■ **Exercise details**:
Type out each record word for word. Pictures stay out.

■ **Input for this task**:
□ □ □ □ □ □ □

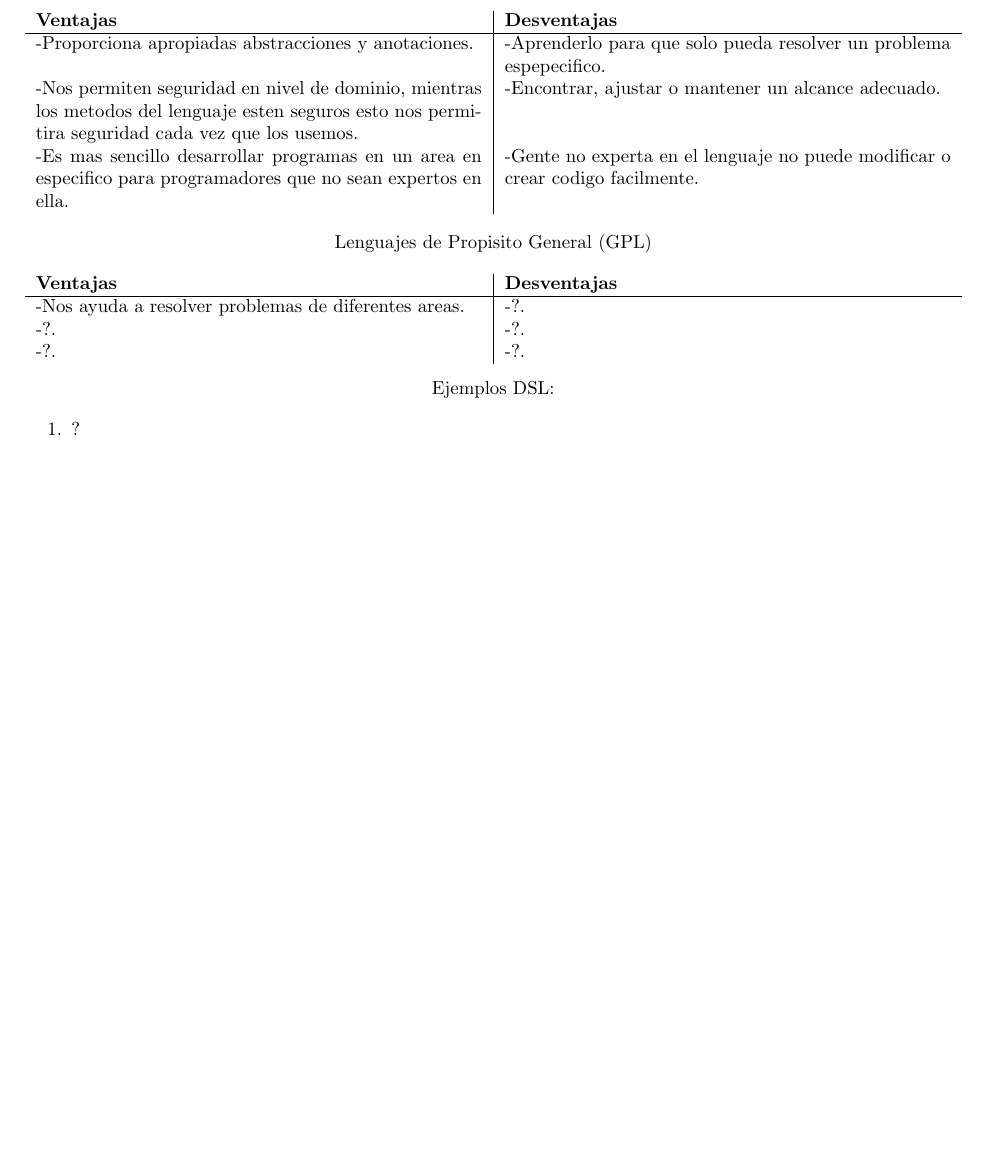
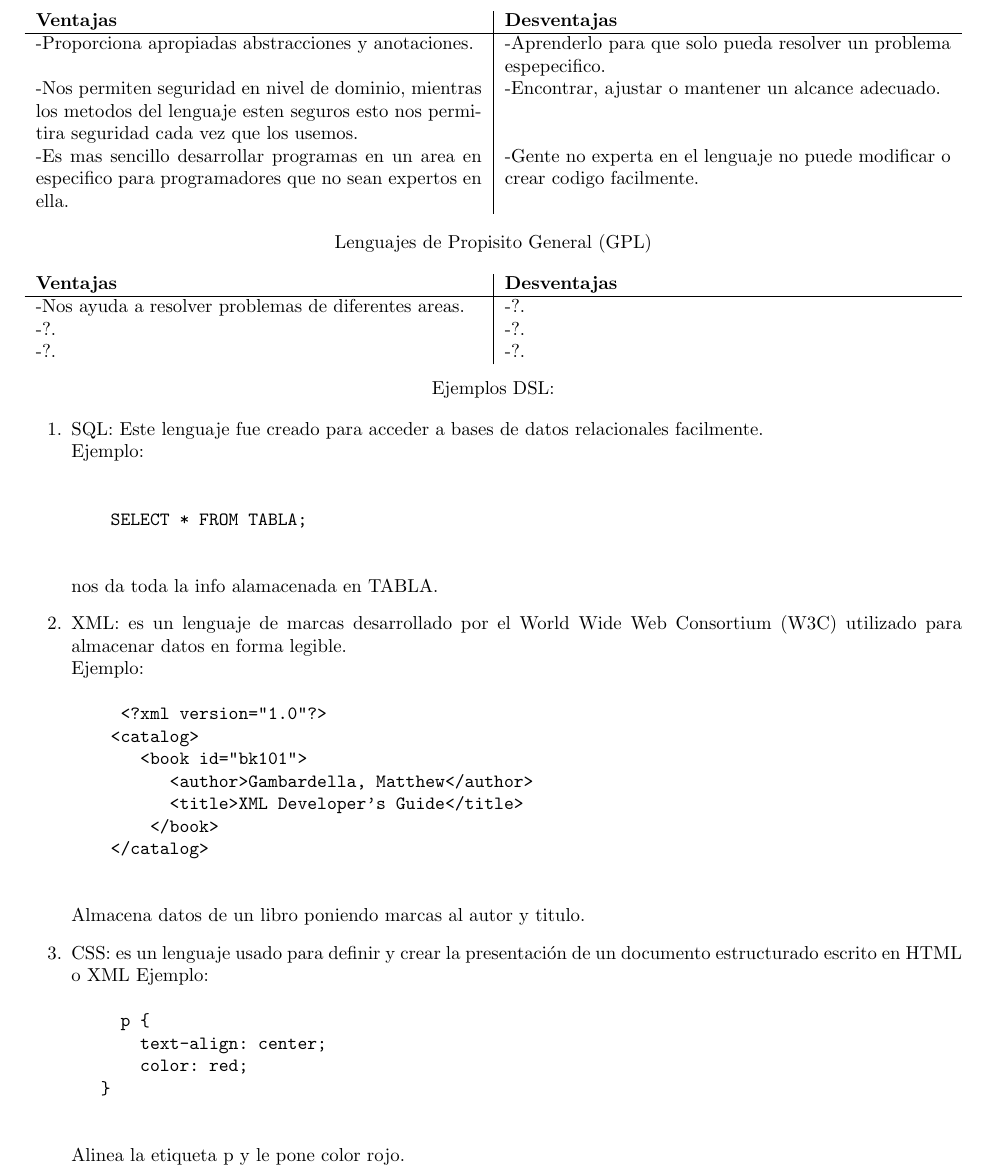
Before and after one commit to rodrigorojo/lenguajes20161_rodrigorojo, a LaTeX problem sheet (Tareas/Tarea3/Tarea3.tex): part of page 9 of 9, cut so that both start at the same text, the shorter picture padded with empty space. Compiled offline with pdfLaTeX.

Commit message:
2/3 Pregunta VI

```diff
--- a/Tareas/Tarea3/Tarea3.tex
+++ b/Tareas/Tarea3/Tarea3.tex
@@ -480,10 +480,35 @@ Lenguajes de Propisito General (GPL)
 \begin{center}
 Ejemplos DSL:
 \end{center}
+
 \begin{enumerate}
-  \item ?
-  \item ?
-  \item ?
+  \item SQL: Este lenguaje fue creado para acceder a bases de datos relacionales facilmente.\\
+  		Ejemplo:\\
+		\begin{verbatim}
+  		SELECT * FROM TABLA;
+  		\end{verbatim}
+  		nos da toda la info alamacenada en TABLA.
+  \item XML: es un lenguaje de marcas desarrollado por el World Wide Web Consortium (W3C) utilizado para almacenar datos en forma legible.\\
+  		Ejemplo:
+  		\begin{verbatim}
+	  		<?xml version="1.0"?>
+				<catalog>
+				   <book id="bk101">
+				      <author>Gambardella, Matthew</author>
+				      <title>XML Developer's Guide</title>
+				    </book>
+				</catalog>
+		\end{verbatim}
+		Almacena datos de un libro poniendo marcas al autor y titulo.
+  \item CSS: es un lenguaje usado para definir y crear la presentación de un documento estructurado escrito en HTML o XML
+  Ejemplo:
+		\begin{verbatim}
+	  		p {
+			    text-align: center;
+			    color: red;
+			}
+		\end{verbatim}
+		Alinea la etiqueta p y le pone color rojo.
 \end{enumerate}
 
 
```
Also changed, not shown: Tareas/Tarea3/Tarea3.pdf.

□ □ □ □ □ □ □

■ **Problem solution**:
Before and after one commit to rodrigorojo/lenguajes20161_rodrigorojo, a LaTeX problem sheet (Tareas/Tarea3/Tarea3.tex): part of page 9 of 9, cut so that both start at the same text, the shorter picture padded with empty space. Compiled offline with pdfLaTeX.

Commit message:
2/3 Pregunta VI

```diff
--- a/Tareas/Tarea3/Tarea3.tex
+++ b/Tareas/Tarea3/Tarea3.tex
@@ -480,10 +480,35 @@ Lenguajes de Propisito General (GPL)
 \begin{center}
 Ejemplos DSL:
 \end{center}
+
 \begin{enumerate}
-  \item ?
-  \item ?
-  \item ?
+  \item SQL: Este lenguaje fue creado para acceder a bases de datos relacionales facilmente.\\
+  		Ejemplo:\\
+		\begin{verbatim}
+  		SELECT * FROM TABLA;
+  		\end{verbatim}
+  		nos da toda la info alamacenada en TABLA.
+  \item XML: es un lenguaje de marcas desarrollado por el World Wide Web Consortium (W3C) utilizado para almacenar datos en forma legible.\\
+  		Ejemplo:
+  		\begin{verbatim}
+	  		<?xml version="1.0"?>
+				<catalog>
+				   <book id="bk101">
+				      <author>Gambardella, Matthew</author>
+				      <title>XML Developer's Guide</title>
+				    </book>
+				</catalog>
+		\end{verbatim}
+		Almacena datos de un libro poniendo marcas al autor y titulo.
+  \item CSS: es un lenguaje usado para definir y crear la presentación de un documento estructurado escrito en HTML o XML
+  Ejemplo:
+		\begin{verbatim}
+	  		p {
+			    text-align: center;
+			    color: red;
+			}
+		\end{verbatim}
+		Alinea la etiqueta p y le pone color rojo.
 \end{enumerate}
 
 
```
Also changed, not shown: Tareas/Tarea3/Tarea3.pdf.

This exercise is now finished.